§ Web page revision data:
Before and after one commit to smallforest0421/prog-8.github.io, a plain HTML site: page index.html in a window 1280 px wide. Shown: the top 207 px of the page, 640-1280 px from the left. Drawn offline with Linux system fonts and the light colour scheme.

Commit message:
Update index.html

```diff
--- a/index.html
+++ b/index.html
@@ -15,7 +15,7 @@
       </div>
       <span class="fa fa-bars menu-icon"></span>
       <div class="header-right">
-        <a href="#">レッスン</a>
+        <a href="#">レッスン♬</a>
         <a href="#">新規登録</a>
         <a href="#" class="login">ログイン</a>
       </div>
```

...

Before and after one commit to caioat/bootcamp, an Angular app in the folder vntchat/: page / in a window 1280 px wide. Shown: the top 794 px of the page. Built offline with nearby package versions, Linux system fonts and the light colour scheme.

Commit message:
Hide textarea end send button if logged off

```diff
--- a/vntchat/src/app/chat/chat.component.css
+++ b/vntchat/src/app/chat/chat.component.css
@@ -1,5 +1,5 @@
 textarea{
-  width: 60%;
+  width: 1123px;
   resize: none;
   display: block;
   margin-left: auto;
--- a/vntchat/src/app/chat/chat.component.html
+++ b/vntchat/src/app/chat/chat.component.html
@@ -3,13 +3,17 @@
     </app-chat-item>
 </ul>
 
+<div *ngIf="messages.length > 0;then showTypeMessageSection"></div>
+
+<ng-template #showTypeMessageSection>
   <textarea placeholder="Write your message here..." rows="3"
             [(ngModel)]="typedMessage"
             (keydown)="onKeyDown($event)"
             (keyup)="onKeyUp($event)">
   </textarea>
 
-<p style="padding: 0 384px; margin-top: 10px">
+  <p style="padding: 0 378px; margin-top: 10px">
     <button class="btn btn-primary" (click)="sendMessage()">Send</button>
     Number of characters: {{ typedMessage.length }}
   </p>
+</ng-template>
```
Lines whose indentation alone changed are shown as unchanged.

§ Directions for this task: The answer must consist of each line in the entries above that includes "margin".

§ Exercise answer:
   margin-left: auto;
-<p style="padding: 0 384px; margin-top: 10px">
+  <p style="padding: 0 378px; margin-top: 10px">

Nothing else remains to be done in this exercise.